First, fairy tales are fun and we enjoy them, but we don't ask our children to believe them.I also thought her grandson sums it up very well in this video from last year.
Second, we want our children to understand God as fully as they're able at whatever age they are. So we try to avoid anything that would delay or distort that understanding. It seems to us that celebrating with a mixture of Santa and manger will postpone a child's clear understanding of what the real truth of God is. It's very difficult for a young child to pick through a marble cake of part-truth and part-imagination to find the crumbs of reality.
Third, we think about how confusing it must be to a straight-thinking, uncritically-minded preschooler because Santa is so much like what we're trying all year to teach our children about God. Look, for example, at the "attributes" of Santa.
* He's omniscient—he sees everything you do.
* He rewards you if you're good.
* He's omnipresent—at least, he can be everywhere in one night.
* He gives you good gifts.
* He's the most famous "old man in the sky" figure.
But at the deeper level that young children haven't reached yet in their understanding, he is not like God at all.
For example, does Santa really care if we're bad or good? Think of the most awful kid you can remember. Did he or she ever not get gifts from Santa?
What about Santa's spying and then rewarding you if you're good enough? That's not the way God operates. He gave us his gift—his Son—even though we weren't good at all. "God shows his love for us in that while we were still sinners, Christ died for us" (Romans 5:8). He gave his gift to us to make us good, not because we had proved ourselves good enough.
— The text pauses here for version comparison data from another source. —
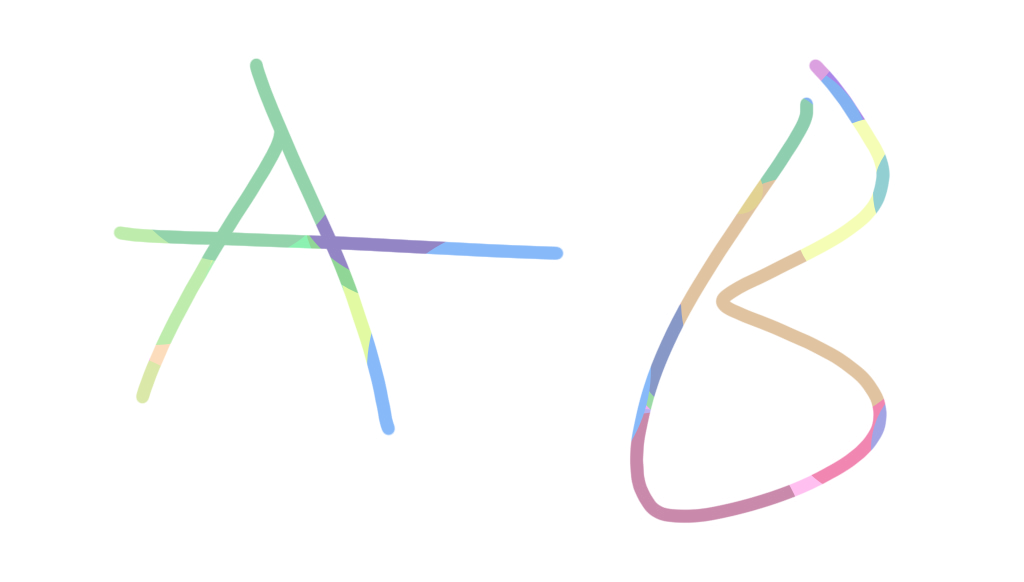
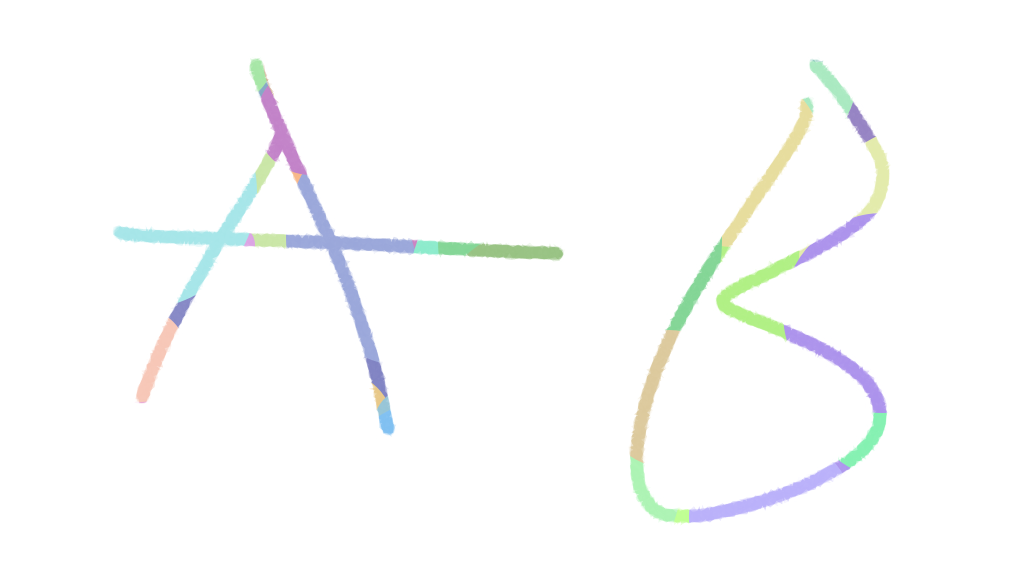
+test code

diff --git a/RandomTextColor.cpp b/RandomTextColor.cpp
@@ -77,7 +77,10 @@ inline std::vector< std::array< QPointF, 3 > > toRandomTriangle(int argWidth, in
 inline QImage toRandomTriangle(const QImage & arg) {
 
     auto varTriangles =
-        toRandomTriangle(arg.width(), arg.height(), 3 );
+        toRandomTriangle(
+            arg.width(), 
+            arg.height(),
+            4 /*晶格大小*/ );
 
     QImage varAns = arg.convertToFormat(QImage::Format_RGBA64);
 
@@ -105,8 +108,9 @@ inline QImage toRandomTriangle(const QImage & arg) {
             y = std::min(varMaxY, static_cast<int>(varRY));
         }
 
-        auto varColor = arg.pixelColor(x, y);
-        varPainter.setBrush( varColor );
+        auto varColor = std::min(255,
+            qGray( arg.pixel (x, y) ) + ( std::rand()&15)) ;
+        varPainter.setBrush(QColor(varColor,varColor,varColor));
 
         assert(varI.size() == 3);
         varPainter.drawPolygon(varI.data(), 3);
@@ -274,8 +278,31 @@ public:
             QImage::Format_RGBA64
         );
 
-        mmmOutputImage = toRandomTriangle(mmmInputImage);
-        mmmOutputImage.save("xxxx.debug.png");
+        {
+            auto varTmpImage = toRandomTriangle(mmmInputImage);
+            mmmOutputImage =
+                mix_image(mmmInputImage, varTmpImage,
+                    [](
+                        const CurrentColor & argInputColor0,
+                        const CurrentColor & argInputColor1,
+                        CurrentAnsColor argAnsColor,
+                        int,
+                        int,
+                        int,
+                        int) -> void {
+                Color varInput0{ *(argInputColor0.color) };
+                Color varInput1{ *(argInputColor1.color) };
+                auto varF = [](double a, double b)->double {
+                    const auto var = (std::rand()&255)/1024 + 0.5 ;
+                    return std::clamp(a * (1 - var) + b * var, 0., 1.);
+                };
+                Color varAns{ varF(varInput0.r,varInput1.r),
+                    varF(varInput0.g,varInput1.g),
+                    varF(varInput0.b,varInput1.b),1 };
+                *(argAnsColor.color) = varAns;
+            });
+            mmmInputImage = mmmOutputImage;
+        }
 
         create_mask_image();
         mmmOutputImage = /*滤色*/
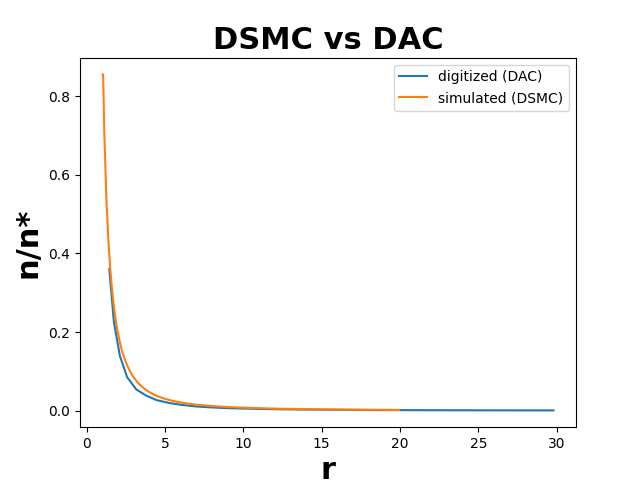
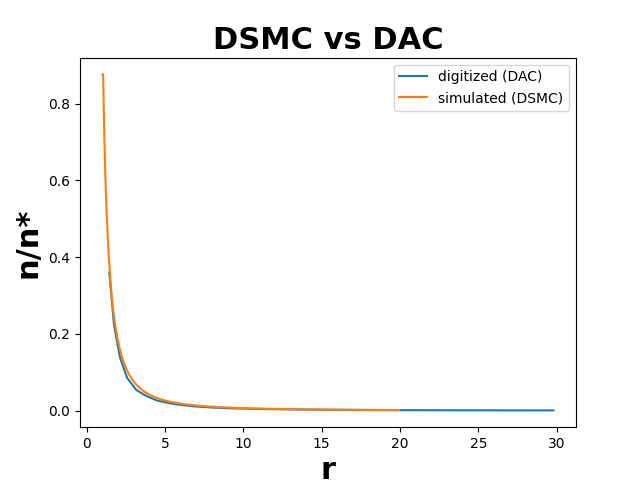
update case settings to match DAC results

diff --git a/cases/1d/graphCaseValidation.py b/cases/1d/graphCaseValidation.py
@@ -33,7 +33,7 @@ digi_T = pd.read_csv(
     )
 
 sim = pd.read_csv(
-    curr_dir_path + '/postProcessing/sampleDict/0.300012/horizontalLine_Ttra_Ar_rhoN_Ar.csv'
+    curr_dir_path + '/postProcessing/sampleDict/0.36/horizontalLine_Ttra_Ar_rhoN_Ar.csv'
     )
 
 print(sim['Ttra_Ar'])
@@ -54,7 +54,7 @@ plt.savefig(curr_dir_path + '/digitized_vs_analytical_n.png')
 plt.close()
 
 plt.title('DSMC vs DAC', fontdict = font_axis_publish)
-plt.ylabel('T/T*', fontdict = font_axis_publish)
+plt.ylabel('T', fontdict = font_axis_publish)
 plt.xlabel('r', fontdict = font_axis_publish)
 
 plt.plot(digi_T['r'], digi_T['T_Tstar'], label = 'digitized (DAC)')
Tuesday, December 15, 2009
How To Think About Santa
Over at the DG blog, Noel Piper shares her reasons why she and her family have decided not to include Santa in their Christmas stories and decorations. I agree with what she says, even though I guess I could think differently once I have kids.